Being completely honest, I did not expect the ASUS Chromebit CS10 to be as good a media consumption device as it turned out to be. In fact, given the device’s form factor and power constraints the only major miss is the lack of multi-channel audio and bit streaming (Dolby Digital, DTS, etc.) support. Over the top(OTT) viewing via Netflix, Amazon Video, and Youtube in the browser was excellent. Both Plex and Emby also provide “apps” for ChromeOS, but you will be fine using either straight from the browser in both cases; actually better to use Emby that way because full-screen does not work correctly from the “app”. The only problem area noted was with interlaced content tested by streaming from a SiliconDust HDHR DVB-T2 tuner to VLC. While it also struggled a little while playing higher than 20Mbps bit rate video, which I am unsure whether this is due to network limitations or the hardware itself, adding a little server based transcoding (via Plex or Emby) in the mix sorted that nicely. Emby’s LiveTV integration can also resolve issues with interlaced TV content, so provided you can also keep one of these servers on your network, it is quite possible to enjoy all your content in the home – or while you are away.

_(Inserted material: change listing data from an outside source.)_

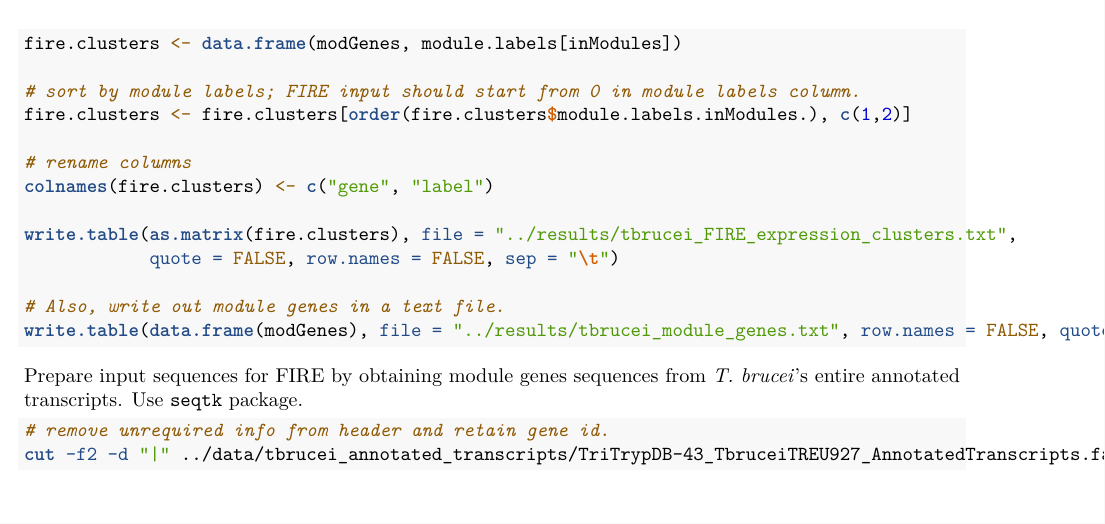
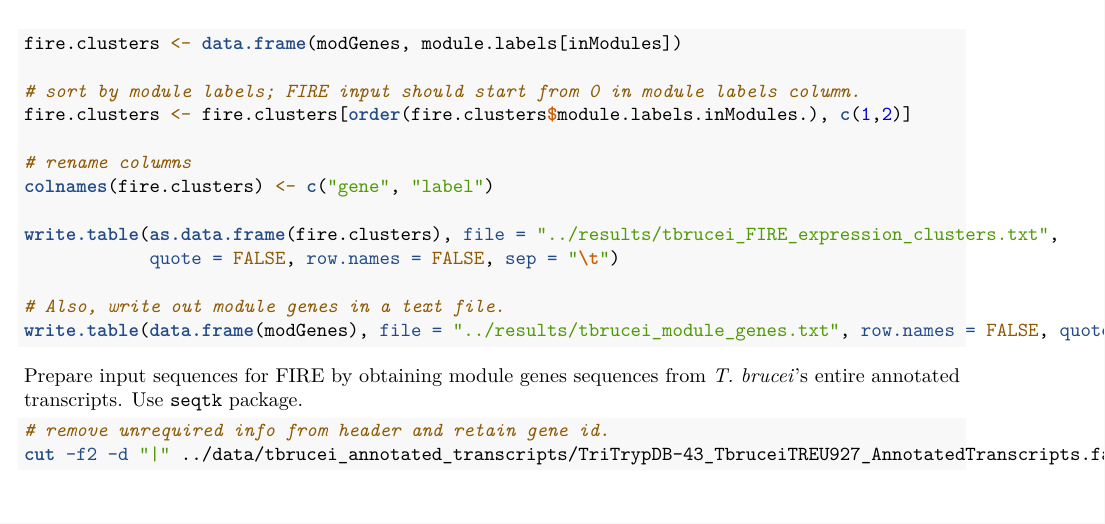
Before and after one commit to wanjauk/tbrucei_gcn, an R Markdown document (analysis/analysis.Rmd): part of page 34 of 35, cut so that both start at the same text. Rendered offline with R 4.5, knitr and Pandoc, then LaTeX, with nearby package versions; some code elsewhere in the file could not run offline.

Commit message:
generate FIRE input file and add its analysis result, add module enrichment reults in pdf format

```diff
--- a/analysis/analysis.Rmd
+++ b/analysis/analysis.Rmd
@@ -1717,7 +1717,7 @@ fire.clusters <- fire.clusters[order(fire.clusters$module.labels.inModules.), c(
 # rename columns
 colnames(fire.clusters) <- c("gene", "label")
 
-write.table(as.matrix(fire.clusters), file = "../results/tbrucei_FIRE_expression_clusters.txt",
+write.table(as.data.frame(fire.clusters), file = "../results/tbrucei_FIRE_expression_clusters.txt",
             quote = FALSE, row.names = FALSE, sep = "\t")
 
 # Also, write out module genes in a text file.
```
Also changed, not shown: analysis/module_go_enrichment_results.pdf (added), analysis/module_kegg_enrichment_results.pdf (added), 1 other file.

Oddly, the only show stopping media consumption issues were noted with Google Play Video. In testing, I was unable to make it play suitably either when streaming or from a downloaded source. The video above (apologies for stripping the audio but I wanted to ensure that YouTube did not flag it) captures the experience nicely. Low resolution video, playing poorly. Quiet strange.
Power consumption was very low, with the maximum average consumption noted when streaming full screen Netflix. Peak was a bit higher, at around 5W, but still quite low, and well below the power supply’s 18W rating.
The $85/£90 ASUS Chromebit CS10 will not be right for everyone. Its main justification revolves around providing a simple and secure computing environment for connected users that do not require the flexibility that a traditional PC provides. That said, it does provide a robust media consumption experience for popular over the top (OTT) video services and DIY streaming solutions like Emby and Plex as long as multi-channel audio is not a “must have” feature. This capability makes it very suitable for use as a flexible media streamer while traveling, or in secondary locations in the home. All told, I have to admit that I was very surprised by the CS10. I expected a device that was only right for a small segment of “PC” users. Finding instead, a quite competent and low power HDMI dongle that I could easily use. Now, if only ASUS would finally start shipping the orange one…
- Effortless browsing
- Good media experience
- External device support
- Low power computing
- Have to wait for orange model (jk)
- No multi-channel audio output
- App experience is limited
- Google Play Video performance
Thanks to ASUS for providing the review sample.